The specific combination of the drugs dasatinib and demcizumab impairs the growth of KRAS-driven lung tumours, the most aggressive sub-type and with the lowest survival rates
The research was conducted on mouse models and samples of human tumours. The experts are confident they can soon start clinical trials which will make it possible to transfer the discoveries to cancer patients
This combination of drugs could represent a new therapy directed against these tumours, which are currently treated with the standard cisplatin-based therapy
The results will be made public this week in the prestigious journal ‘Nature Medicine’
Lung cancer is one of the most prevalent types of cancer, with more than 20,000 new cases diagnosed each year in Spain. Lung adenocarcinomas carrying oncogenic KRAS, the engine driving these tumours in 30% of cases, constitute the most aggressive sub-type because, unlike other types of lung cancer, there are no targeted therapies beyond the standard cisplatin-based treatment.
Researchers of the Experimental Oncology Group at the Spanish National Cancer Research Centre (CNIO), headed by Mariano Barbacid, director of the Group, and the researcher David Santamaría, will be publishing a paper in the prestigious journal Nature Medicine this week explaining how the combination of dasatinib — DDR1 protein inhibitor — and demcizumab — a Notch pathway inhibitor antibody — specifically and effectively reduces lung adenocarcinomas and improves prognosis and survival rates substantially. Once the preclinical studies have been completed, “the next step in this research would be the clinical trials to validate the combination of these drugs as the first therapy directed against these aggressive tumours,” says Chiara Ambrogio, first author of the paper.
A NEW APPROACH
One of the most important barriers in the study of lung adenocarcinomas is their great heterogeneity when they reach advanced stages: tumour cells evolve over time, learn to adapt to the environment in order to grow and survive and form sub-populations within the same tumour. This heterogeneity explains why many patients stop responding to cancer treatments.
“Classically, tumours have been studied at advanced stages, but we were interested in studying the initial stages of tumour formation. We followed this approach to avoid the heterogeneity issue and try to identify new essential mechanisms that sustain tumour development with potential therapeutic uses,” says Ambrogio.
The researchers analysed the gene signature of these tumours through large-scale gene analysis techniques. “We discovered that these tumours display high levels of activity of the DDR1 gene, so we decided to validate its inhibition as a potential therapeutic strategy for this type of tumour.”

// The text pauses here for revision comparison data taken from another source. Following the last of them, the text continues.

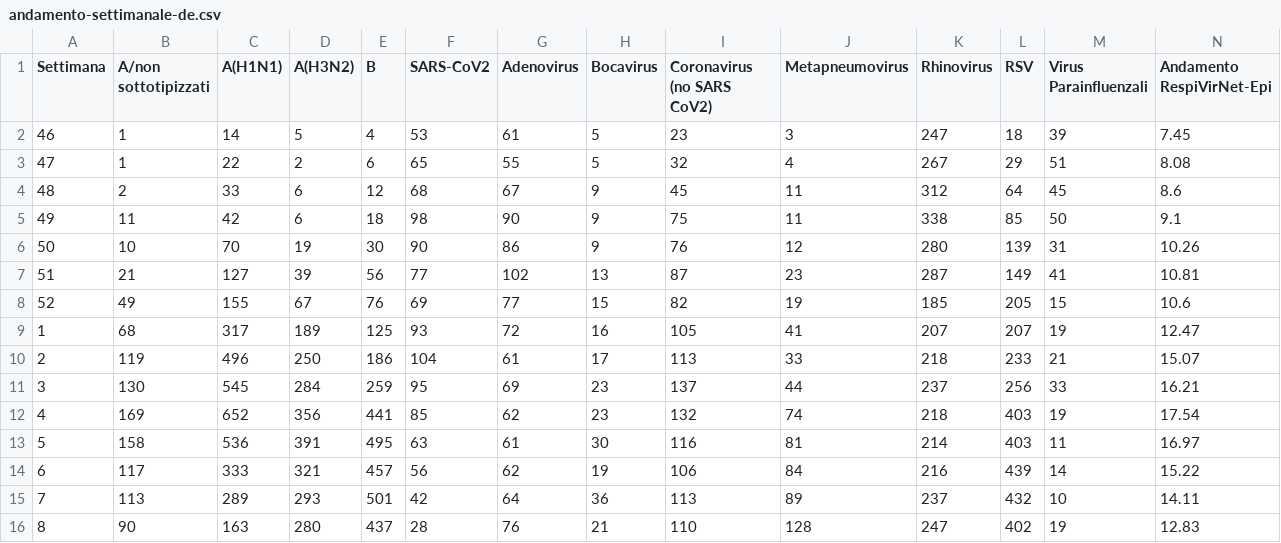
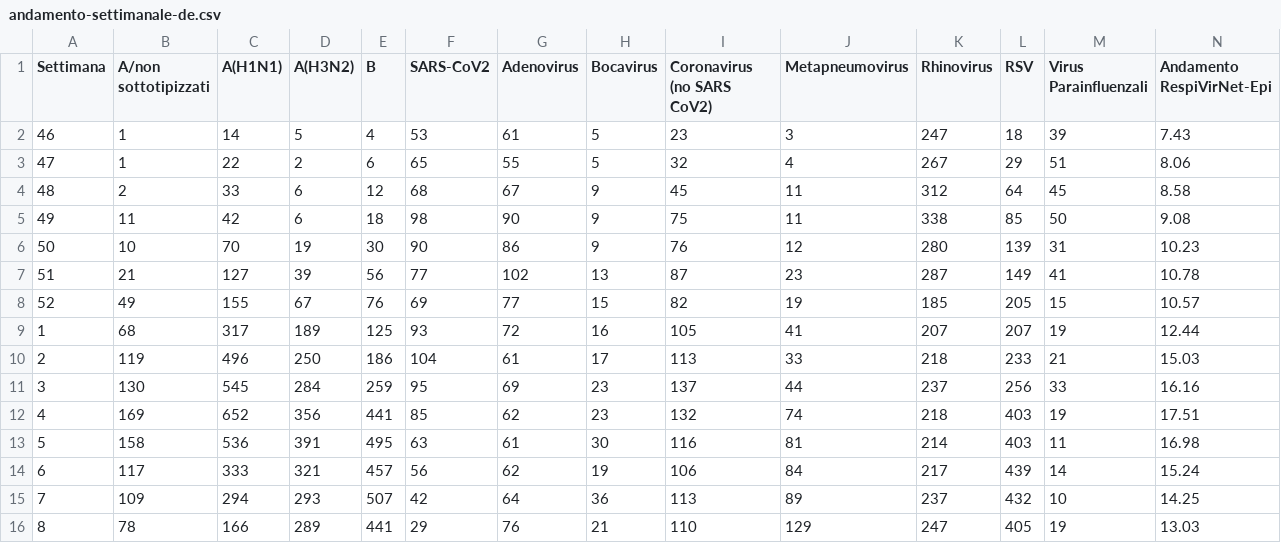
Before and after one commit to tommaso-bertola/influcast-visualizer, a CSV file: sorveglianza/andamento-settimanale-de.csv, drawn as a sheet; only a part is shown; the diff covers the shown part only.

```diff
--- a/sorveglianza/andamento-settimanale-de.csv
+++ b/sorveglianza/andamento-settimanale-de.csv
@@ -1,16 +1,16 @@
 "Settimana","A/non sottotipizzati","A(H1N1)","A(H3N2)","B","SARS-CoV2","Adenovirus","Bocavirus","Coronavirus (no SARS CoV2)","Metapneumovirus","Rhinovirus","RSV","Virus Parainfluenzali","Andamento RespiVirNet-Epi"
-"46",1,14,5,4,53,61,5,23,3,247,18,39,7.45
-"47",1,22,2,6,65,55,5,32,4,267,29,51,8.08
-"48",2,33,6,12,68,67,9,45,11,312,64,45,8.6
-"49",11,42,6,18,98,90,9,75,11,338,85,50,9.1
-"50",10,70,19,30,90,86,9,76,12,280,139,31,10.26
-"51",21,127,39,56,77,102,13,87,23,287,149,41,10.81
-"52",49,155,67,76,69,77,15,82,19,185,205,15,10.6
-"1",68,317,189,125,93,72,16,105,41,207,207,19,12.47
-"2",119,496,250,186,104,61,17,113,33,218,233,21,15.07
-"3",130,545,284,259,95,69,23,137,44,237,256,33,16.21
-"4",169,652,356,441,85,62,23,132,74,218,403,19,17.54
-"5",158,536,391,495,63,61,30,116,81,214,403,11,16.97
-"6",117,333,321,457,56,62,19,106,84,216,439,14,15.22
-"7",113,289,293,501,42,64,36,113,89,237,432,10,14.11
-"8",90,163,280,437,28,76,21,110,128,247,402,19,12.83
+"46",1,14,5,4,53,61,5,23,3,247,18,39,7.43
+"47",1,22,2,6,65,55,5,32,4,267,29,51,8.06
+"48",2,33,6,12,68,67,9,45,11,312,64,45,8.58
+"49",11,42,6,18,98,90,9,75,11,338,85,50,9.08
+"50",10,70,19,30,90,86,9,76,12,280,139,31,10.23
+"51",21,127,39,56,77,102,13,87,23,287,149,41,10.78
+"52",49,155,67,76,69,77,15,82,19,185,205,15,10.57
+"1",68,317,189,125,93,72,16,105,41,207,207,19,12.44
+"2",119,496,250,186,104,61,17,113,33,218,233,21,15.03
+"3",130,545,284,259,95,69,23,137,44,237,256,33,16.16
+"4",169,652,356,441,85,62,23,132,74,218,403,19,17.51
+"5",158,536,391,495,63,61,30,116,81,214,403,11,16.98
+"6",117,333,321,457,56,62,19,106,84,217,439,14,15.24
+"7",109,294,293,507,42,64,36,113,89,237,432,10,14.25
+"8",78,166,289,441,29,76,21,110,129,247,405,19,13.03
```
Also changed, not shown: 1 added row and 22 edited cells elsewhere in this file, 4 other files.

Recent data indicate that combined therapies using two or more drugs can prevent, or at least delay, relapses in the case of cancer patients; thus, the experts simultaneously used dasatinib, which inhibits the DDR1 protein, together with demcizumab, an antiboby inhibiting the Notch pathway that is functionally related to DDR1 in this tumour type.
After five years of research, the experts conclude that the combination of the two drugs has additive effects on tumours, reducing their size, preventing their progression and significantly increasing survival rates. “One of the advantages of the project is that the two drugs employed have already been approved by the regulatory agencies, which will significantly speed-up studies on human patients. The next steps are clinical trials to validate the combination of these drugs as the first targeted therapy for the treatment of these tumours.”

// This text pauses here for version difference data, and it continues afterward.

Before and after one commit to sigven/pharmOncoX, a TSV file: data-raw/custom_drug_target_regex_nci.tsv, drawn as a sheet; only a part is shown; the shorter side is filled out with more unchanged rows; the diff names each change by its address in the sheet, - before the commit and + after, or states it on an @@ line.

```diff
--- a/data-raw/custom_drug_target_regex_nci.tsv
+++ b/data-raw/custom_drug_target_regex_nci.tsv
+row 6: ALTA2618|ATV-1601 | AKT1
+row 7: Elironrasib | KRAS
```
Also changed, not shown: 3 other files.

The authors of the paper have used preclinical models of genetically modified mice. In collaboration with the team of Alberto Villanueva in the Catalan Institute of Oncology (ICO), they generated orthotopic mouse models by implanting lung tumours from patients in order to validate the effectiveness of the drugs directly on human samples. The teams of Manuel Serrano and Manuel Hidalgo from the CNIO have also participated in the study.
The project was funded by the European Research Council (ERC), the European Union, the Ministry of Economy and Competitiveness, the Community of Madrid, the AXA Foundation, the Spanish Association Against Cancer (AECC) and the Health Research Foundation (FIS) of the Carlos III Health Institute.
Tumour tissue from a mouse with lung cancer. /Chiara Ambrogio. CNIO
Combined inhibition of DDR1 and Notch signaling is a therapeutic strategy for KRAS-driven lung adenocarcinoma. Chiara Ambrogio, Gonzalo Gómez-López, Mattia Falcone, August Vidal, Ernest Nadal, Nicola Crosetto, Rafael B Blasco, Pablo J Fernández-Marcos, Montserrat Sánchez-Céspedes, Xiaomei Ren, Zhen Wang, Ke Ding, Manuel Hidalgo, Manuel Serrano, Alberto Villanueva, David Santamaría, Mariano Barbacid. Nature Medicine (2016). doi: 10.1038/nm.4041